CHILDHOOD DEVELOPMENT AND IMMERSION
Stanford University Virtual Human Interaction Lab
There is little research on children and immersive virtual reality. Our research seeks to examine how young children behaviorally and socially respond to immersive virtual reality, and the characters within it. We have conducted an extended review of the literature that currently exists in this realm and are preparing a white paper on the “state of the art” of the overlap between developmental psychology and VR. Moreover, we have run a series of studies that will contribute to a better understanding of children’s experiences with this new technology.
In our current children’s research study, children interact with a virtual character either via non-immersive screen (i.e. television) or in immersive VR. We then measure the type of social and physiological reactions that they have to the character (e.g. emotional responses, enjoyment, sharing).
This research extends previous work in the lab (Segovia, K.Y. & Bailenson, J.N. (2009)) that has shown that immersive virtual environments can influence false memory acquisition in preschool age children differently than traditional media. As we continue our research with children in VR, we will explore the psychological, social, and behavioral effects of immersive virtual environments.

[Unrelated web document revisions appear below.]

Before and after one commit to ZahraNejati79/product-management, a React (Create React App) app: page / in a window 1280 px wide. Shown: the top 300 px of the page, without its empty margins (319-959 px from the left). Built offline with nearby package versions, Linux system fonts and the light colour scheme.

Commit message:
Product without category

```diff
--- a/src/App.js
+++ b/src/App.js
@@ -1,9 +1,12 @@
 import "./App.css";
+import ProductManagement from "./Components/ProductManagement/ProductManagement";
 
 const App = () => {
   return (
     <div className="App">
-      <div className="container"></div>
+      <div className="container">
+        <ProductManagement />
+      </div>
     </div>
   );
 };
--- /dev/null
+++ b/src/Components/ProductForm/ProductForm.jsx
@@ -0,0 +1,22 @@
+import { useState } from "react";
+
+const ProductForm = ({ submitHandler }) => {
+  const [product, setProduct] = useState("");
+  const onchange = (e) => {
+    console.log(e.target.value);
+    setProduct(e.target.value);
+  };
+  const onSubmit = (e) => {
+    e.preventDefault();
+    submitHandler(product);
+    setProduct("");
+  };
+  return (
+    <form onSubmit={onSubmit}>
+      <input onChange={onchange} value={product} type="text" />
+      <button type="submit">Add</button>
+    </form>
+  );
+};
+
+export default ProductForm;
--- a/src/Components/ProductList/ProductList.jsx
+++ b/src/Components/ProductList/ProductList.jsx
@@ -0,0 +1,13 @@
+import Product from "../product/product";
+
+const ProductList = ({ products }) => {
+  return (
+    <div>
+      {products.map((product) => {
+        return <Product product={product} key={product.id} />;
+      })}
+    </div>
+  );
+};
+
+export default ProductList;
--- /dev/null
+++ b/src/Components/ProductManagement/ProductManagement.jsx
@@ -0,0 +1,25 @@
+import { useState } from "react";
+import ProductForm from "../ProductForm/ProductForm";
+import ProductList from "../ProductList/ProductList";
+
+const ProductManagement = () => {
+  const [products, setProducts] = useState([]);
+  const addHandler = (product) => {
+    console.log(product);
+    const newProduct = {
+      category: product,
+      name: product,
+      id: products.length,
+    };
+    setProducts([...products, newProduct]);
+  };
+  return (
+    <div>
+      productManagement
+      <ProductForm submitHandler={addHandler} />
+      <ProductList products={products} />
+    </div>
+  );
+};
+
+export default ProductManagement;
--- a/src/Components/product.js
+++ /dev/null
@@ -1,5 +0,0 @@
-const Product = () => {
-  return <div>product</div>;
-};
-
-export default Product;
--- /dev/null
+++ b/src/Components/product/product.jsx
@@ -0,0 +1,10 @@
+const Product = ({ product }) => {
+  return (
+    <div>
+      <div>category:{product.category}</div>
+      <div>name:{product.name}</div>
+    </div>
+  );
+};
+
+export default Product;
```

We are working in collaboration with Dr. Jelena Obradović, in Stanford’s School of Education, as well as partnering with Sesame Workshop.